Back on November 7th, mired in game 5 of a 7 game losing skid, Ottawa Senators’ GM Pierre Dorion said this about the future of his head coach D.J. Smith:
“Pierre Dorion is very loyal,” said Dorion. “D.J. has done a good job and he’s shown that he can win. I’m not giving votes of confidence… D.J. is our coach and he’s going to be our coach.”
When Dorion said that, the Senators were 3 games under .500. True to his word, Smith is still the coach today and they’re 2 games under .500. They’ve lost four of their last five games, and in that span, they’ve been shutout twice and outscored by a total of 23-10
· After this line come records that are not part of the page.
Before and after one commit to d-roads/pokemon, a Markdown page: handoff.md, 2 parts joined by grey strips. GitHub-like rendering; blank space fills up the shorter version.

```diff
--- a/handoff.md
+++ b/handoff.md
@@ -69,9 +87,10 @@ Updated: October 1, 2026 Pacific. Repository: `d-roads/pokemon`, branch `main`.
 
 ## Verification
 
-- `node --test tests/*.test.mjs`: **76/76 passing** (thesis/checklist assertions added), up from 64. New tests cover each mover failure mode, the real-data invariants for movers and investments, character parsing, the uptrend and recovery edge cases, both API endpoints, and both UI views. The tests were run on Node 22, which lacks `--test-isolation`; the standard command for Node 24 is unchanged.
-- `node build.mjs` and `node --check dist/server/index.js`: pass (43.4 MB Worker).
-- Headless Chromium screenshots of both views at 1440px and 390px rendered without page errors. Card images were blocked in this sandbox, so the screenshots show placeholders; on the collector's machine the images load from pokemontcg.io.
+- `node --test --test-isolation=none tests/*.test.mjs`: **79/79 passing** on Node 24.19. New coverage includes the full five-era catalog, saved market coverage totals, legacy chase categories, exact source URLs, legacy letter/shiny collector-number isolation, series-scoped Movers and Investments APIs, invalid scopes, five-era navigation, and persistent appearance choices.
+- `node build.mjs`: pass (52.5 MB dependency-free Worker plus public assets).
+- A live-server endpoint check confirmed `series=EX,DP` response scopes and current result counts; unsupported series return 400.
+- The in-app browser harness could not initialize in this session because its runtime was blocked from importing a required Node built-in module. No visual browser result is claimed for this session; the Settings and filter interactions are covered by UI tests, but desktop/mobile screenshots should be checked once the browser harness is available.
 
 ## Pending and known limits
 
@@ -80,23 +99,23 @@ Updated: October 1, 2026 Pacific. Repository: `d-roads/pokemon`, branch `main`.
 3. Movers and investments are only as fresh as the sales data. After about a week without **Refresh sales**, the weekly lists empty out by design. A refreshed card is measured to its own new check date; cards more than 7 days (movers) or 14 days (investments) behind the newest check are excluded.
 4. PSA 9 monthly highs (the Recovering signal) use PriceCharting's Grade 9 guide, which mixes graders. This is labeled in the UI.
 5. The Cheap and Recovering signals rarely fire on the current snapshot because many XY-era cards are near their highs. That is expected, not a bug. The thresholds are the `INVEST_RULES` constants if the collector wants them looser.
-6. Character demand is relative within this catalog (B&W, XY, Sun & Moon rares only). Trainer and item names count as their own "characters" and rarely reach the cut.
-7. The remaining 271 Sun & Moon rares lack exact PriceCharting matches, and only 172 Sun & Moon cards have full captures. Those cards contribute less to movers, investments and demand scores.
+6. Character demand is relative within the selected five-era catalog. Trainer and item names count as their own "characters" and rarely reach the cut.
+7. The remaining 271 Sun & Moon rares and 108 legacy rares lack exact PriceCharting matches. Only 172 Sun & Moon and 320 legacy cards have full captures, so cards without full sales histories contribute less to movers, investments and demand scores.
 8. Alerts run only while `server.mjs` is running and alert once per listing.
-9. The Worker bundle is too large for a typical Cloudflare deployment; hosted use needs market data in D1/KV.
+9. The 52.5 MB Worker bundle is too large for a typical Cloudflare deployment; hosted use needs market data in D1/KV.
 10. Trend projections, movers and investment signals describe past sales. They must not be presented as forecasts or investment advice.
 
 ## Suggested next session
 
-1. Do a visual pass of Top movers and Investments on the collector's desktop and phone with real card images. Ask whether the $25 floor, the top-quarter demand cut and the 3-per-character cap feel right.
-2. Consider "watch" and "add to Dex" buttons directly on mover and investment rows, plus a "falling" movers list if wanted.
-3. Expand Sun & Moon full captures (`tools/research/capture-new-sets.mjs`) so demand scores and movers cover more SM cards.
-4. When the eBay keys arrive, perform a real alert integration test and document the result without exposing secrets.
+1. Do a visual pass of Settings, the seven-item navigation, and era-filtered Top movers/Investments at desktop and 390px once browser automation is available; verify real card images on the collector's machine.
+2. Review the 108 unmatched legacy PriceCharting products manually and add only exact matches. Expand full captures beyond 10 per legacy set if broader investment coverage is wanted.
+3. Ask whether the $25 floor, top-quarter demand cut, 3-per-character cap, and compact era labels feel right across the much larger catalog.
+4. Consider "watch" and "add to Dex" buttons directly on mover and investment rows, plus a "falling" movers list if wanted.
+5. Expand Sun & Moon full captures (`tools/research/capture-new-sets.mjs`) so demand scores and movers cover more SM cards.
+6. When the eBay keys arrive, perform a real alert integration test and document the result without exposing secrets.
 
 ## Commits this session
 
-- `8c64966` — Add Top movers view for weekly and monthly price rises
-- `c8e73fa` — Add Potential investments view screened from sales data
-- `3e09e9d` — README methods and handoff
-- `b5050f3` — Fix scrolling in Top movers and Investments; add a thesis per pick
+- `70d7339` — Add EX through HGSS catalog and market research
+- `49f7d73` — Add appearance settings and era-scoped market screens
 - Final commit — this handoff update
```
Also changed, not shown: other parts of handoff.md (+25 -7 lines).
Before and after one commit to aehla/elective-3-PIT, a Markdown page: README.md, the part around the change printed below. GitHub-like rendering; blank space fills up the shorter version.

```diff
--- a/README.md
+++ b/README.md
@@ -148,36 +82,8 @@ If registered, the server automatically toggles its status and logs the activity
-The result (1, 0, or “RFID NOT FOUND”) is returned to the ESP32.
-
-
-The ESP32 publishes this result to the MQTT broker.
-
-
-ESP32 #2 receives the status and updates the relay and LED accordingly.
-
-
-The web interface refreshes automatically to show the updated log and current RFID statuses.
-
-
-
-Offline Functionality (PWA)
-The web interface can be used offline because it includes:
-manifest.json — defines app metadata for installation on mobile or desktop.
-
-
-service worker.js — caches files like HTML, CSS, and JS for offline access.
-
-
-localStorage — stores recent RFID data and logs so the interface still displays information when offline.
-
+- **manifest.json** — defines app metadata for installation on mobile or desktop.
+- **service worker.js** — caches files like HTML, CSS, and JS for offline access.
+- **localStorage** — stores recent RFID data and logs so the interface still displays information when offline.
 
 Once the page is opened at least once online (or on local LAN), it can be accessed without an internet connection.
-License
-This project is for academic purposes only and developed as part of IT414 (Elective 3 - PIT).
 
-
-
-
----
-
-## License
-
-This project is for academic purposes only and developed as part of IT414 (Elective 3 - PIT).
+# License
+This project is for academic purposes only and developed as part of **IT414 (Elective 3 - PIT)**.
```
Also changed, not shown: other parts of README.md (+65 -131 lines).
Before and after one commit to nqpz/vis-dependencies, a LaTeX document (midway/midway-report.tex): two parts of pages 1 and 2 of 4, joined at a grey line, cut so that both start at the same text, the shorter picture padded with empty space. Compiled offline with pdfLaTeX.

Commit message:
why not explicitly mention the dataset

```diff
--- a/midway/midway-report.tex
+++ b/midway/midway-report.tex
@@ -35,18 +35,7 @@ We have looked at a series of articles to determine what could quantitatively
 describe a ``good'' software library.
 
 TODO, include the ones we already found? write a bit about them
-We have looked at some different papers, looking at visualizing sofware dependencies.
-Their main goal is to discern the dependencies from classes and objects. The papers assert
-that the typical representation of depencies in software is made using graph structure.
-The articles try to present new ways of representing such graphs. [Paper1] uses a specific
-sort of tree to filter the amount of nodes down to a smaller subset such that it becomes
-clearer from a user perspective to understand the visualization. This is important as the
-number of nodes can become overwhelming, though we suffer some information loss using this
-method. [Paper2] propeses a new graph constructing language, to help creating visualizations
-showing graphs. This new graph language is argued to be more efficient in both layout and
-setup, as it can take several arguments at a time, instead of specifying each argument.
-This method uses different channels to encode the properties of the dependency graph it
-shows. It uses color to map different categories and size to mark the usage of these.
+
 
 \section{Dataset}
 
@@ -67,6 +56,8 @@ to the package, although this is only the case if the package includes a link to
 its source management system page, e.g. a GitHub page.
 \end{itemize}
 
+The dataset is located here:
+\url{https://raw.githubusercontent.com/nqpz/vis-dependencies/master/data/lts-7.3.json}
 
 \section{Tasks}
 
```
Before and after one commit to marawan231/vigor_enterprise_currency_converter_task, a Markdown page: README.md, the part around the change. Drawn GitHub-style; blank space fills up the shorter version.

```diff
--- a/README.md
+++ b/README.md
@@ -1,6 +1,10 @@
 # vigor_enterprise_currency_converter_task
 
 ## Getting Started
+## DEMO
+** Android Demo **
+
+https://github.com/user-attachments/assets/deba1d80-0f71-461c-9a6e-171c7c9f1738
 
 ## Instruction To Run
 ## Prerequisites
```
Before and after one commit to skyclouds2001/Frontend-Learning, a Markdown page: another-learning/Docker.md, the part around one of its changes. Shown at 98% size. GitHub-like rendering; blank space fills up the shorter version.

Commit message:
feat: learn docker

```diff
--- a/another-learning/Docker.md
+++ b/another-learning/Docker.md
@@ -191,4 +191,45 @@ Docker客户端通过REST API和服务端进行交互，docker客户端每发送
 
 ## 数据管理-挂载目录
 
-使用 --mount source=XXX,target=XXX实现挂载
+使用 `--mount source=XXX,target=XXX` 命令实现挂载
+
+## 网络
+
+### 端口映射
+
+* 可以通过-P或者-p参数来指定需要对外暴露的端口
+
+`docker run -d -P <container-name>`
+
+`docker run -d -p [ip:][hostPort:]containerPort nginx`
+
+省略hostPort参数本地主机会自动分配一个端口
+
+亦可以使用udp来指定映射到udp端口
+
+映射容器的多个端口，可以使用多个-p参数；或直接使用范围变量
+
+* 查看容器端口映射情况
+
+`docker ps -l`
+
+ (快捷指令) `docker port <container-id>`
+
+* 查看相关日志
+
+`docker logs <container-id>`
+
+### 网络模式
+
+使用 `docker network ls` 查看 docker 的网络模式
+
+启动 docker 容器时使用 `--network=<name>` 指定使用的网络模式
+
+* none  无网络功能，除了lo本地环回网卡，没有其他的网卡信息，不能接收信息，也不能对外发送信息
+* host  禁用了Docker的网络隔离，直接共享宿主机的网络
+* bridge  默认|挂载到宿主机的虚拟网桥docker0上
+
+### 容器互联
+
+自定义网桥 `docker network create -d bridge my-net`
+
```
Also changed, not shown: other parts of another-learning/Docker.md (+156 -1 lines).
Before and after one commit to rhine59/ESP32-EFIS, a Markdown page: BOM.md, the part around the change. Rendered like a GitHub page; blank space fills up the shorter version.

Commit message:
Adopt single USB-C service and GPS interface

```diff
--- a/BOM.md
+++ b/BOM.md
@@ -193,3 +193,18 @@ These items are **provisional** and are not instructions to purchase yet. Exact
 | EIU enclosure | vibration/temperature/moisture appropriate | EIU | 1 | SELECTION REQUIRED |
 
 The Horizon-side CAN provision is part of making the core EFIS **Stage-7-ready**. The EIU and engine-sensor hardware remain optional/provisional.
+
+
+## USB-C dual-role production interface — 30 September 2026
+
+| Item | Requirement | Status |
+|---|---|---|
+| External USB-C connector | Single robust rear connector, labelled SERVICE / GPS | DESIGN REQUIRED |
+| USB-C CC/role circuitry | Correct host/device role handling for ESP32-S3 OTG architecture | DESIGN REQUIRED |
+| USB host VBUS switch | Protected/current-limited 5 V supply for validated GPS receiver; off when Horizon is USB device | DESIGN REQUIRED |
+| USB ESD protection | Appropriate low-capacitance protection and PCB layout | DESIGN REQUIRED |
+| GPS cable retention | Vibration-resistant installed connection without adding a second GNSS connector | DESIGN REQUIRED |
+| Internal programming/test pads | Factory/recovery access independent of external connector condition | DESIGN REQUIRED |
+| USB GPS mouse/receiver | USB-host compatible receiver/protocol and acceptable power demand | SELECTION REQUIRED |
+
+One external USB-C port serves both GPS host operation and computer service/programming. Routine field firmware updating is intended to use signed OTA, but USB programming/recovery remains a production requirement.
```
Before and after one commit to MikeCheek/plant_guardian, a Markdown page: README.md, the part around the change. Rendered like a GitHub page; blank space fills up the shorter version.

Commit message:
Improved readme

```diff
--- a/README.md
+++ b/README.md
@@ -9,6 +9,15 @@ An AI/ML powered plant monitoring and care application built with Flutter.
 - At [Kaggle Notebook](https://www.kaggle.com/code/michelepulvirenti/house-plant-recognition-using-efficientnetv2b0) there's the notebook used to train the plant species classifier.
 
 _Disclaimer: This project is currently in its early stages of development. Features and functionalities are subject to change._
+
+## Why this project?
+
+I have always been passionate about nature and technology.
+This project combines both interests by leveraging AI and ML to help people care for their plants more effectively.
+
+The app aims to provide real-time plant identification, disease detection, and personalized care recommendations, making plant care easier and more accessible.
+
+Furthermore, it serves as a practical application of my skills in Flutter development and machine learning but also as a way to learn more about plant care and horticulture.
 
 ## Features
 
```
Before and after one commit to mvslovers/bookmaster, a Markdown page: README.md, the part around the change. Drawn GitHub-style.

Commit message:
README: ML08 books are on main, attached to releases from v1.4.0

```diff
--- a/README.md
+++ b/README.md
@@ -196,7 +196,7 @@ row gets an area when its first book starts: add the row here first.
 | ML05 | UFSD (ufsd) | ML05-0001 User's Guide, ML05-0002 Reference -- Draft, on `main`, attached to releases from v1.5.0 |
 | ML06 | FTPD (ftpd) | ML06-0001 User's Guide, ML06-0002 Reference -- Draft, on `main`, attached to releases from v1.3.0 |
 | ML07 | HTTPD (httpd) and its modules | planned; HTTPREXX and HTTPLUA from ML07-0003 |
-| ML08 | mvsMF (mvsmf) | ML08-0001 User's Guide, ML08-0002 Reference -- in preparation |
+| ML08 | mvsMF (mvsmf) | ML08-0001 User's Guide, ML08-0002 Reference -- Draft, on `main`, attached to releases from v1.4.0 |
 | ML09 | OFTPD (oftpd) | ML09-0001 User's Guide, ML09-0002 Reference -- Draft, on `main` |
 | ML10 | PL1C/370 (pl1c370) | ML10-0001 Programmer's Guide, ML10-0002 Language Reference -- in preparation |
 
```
The situation in Ottawa has either become an extreme test of Dorion’s loyalty – one he stubbornly refuses to fail – or he’s been instructed to freeze spending while the sale of the franchise is being completed.
No matter how we got to this point, something’s gotta give.
On Monday night, they played a much better game, losing 2-1 in St. Louis. The Sens were the better team, but couldn’t capitalize on their scoring chances.
“The effort was there by everybody,” head coach D.J. Smith said after the game. “We gotta bear down to score. We only get one. I thought we did a fantastic job defensively – blocked 20 shots. The effort’s there but we just didn’t get a break tonight.”
Bad breaks, trust the process, the wins will come. We’ve been hearing that song for what feels like forever.
We’re now halfway through Smith’s fourth season and this is his NHL resume:
2019-20: 30th place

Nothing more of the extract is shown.